EXERCISE BRIEF: In this exercise, write out the data word for word and leave every image out.

TASK DATA:

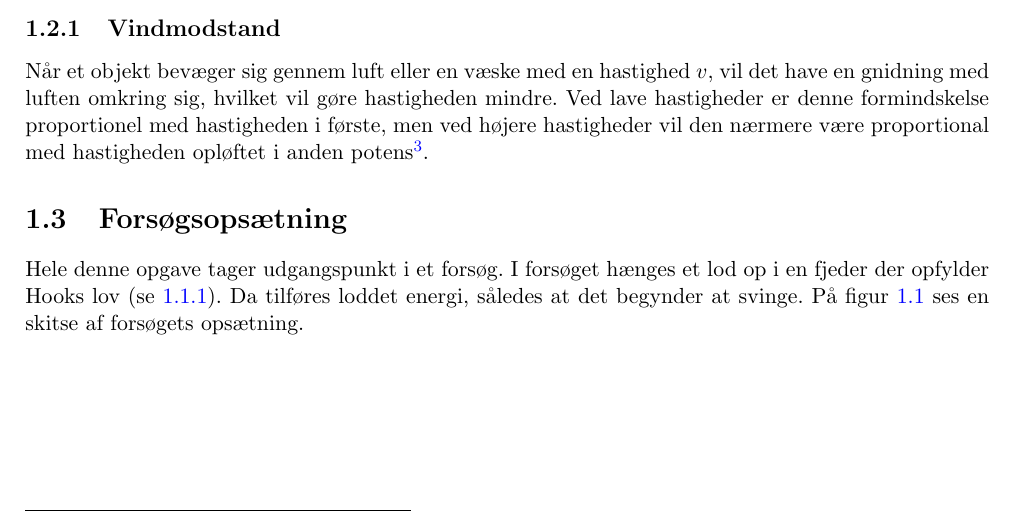
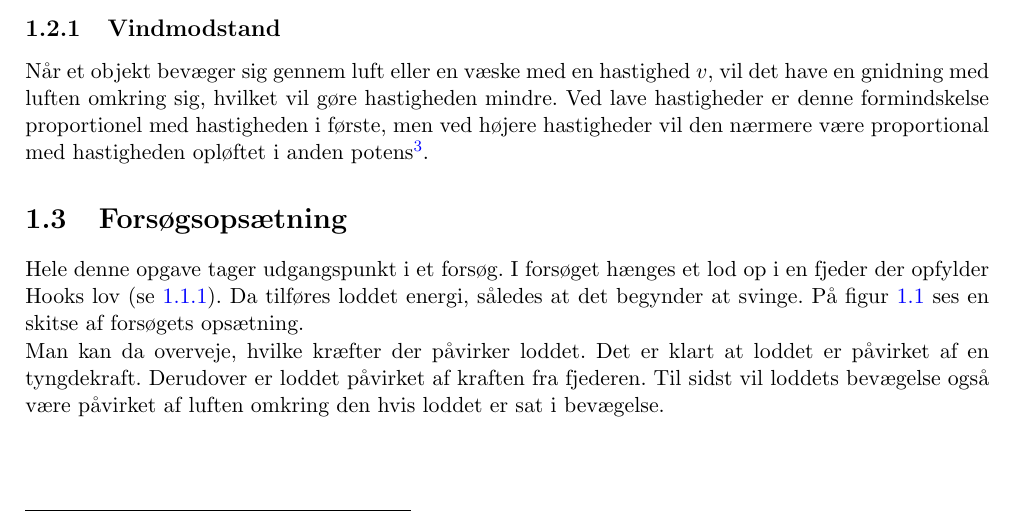
Before and after one commit to mikkelbjoern/SRP---Den-harmoniske-svingning, a LaTeX book (main.tex, which reads Kapitel1/OpsatningBeskrivelse.tex): part of page 4 of 7, cut so that both start at the same text. Compiled offline with pdfLaTeX.

Commit message:
Startede på at opskrive differentialligning

```diff
--- a/Kapitel1/OpsatningBeskrivelse.tex
+++ b/Kapitel1/OpsatningBeskrivelse.tex
@@ -12,3 +11,7 @@ På figur \ref{fig:Basis Forsogsopsaetning} ses en skitse af forsøgets opsætni
 \caption{Skitse af forsøgsopsætning.}
 \label{fig:Basis Forsogsopsaetning}
 \end{figure}
+Man kan da overveje, hvilke kræfter der påvirker loddet.
+Det er klart at loddet er påvirket af en tyngdekraft.
+Derudover er loddet påvirket af kraften fra fjederen.
+Til sidst vil loddets bevægelse også være påvirket af luften omkring den hvis loddet er sat i bevægelse.
```
Also changed, not shown: Kapitel1/OpsatningBeskrivelse.tex (3 more changed lines).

FINISHED TASK:
Before and after one commit to mikkelbjoern/SRP---Den-harmoniske-svingning, a LaTeX book (main.tex, which reads Kapitel1/OpsatningBeskrivelse.tex): part of page 4 of 7, cut so that both start at the same text. Compiled offline with pdfLaTeX.

Commit message:
Startede på at opskrive differentialligning

```diff
--- a/Kapitel1/OpsatningBeskrivelse.tex
+++ b/Kapitel1/OpsatningBeskrivelse.tex
@@ -12,3 +11,7 @@ På figur \ref{fig:Basis Forsogsopsaetning} ses en skitse af forsøgets opsætni
 \caption{Skitse af forsøgsopsætning.}
 \label{fig:Basis Forsogsopsaetning}
 \end{figure}
+Man kan da overveje, hvilke kræfter der påvirker loddet.
+Det er klart at loddet er påvirket af en tyngdekraft.
+Derudover er loddet påvirket af kraften fra fjederen.
+Til sidst vil loddets bevægelse også være påvirket af luften omkring den hvis loddet er sat i bevægelse.
```
Also changed, not shown: Kapitel1/OpsatningBeskrivelse.tex (3 more changed lines).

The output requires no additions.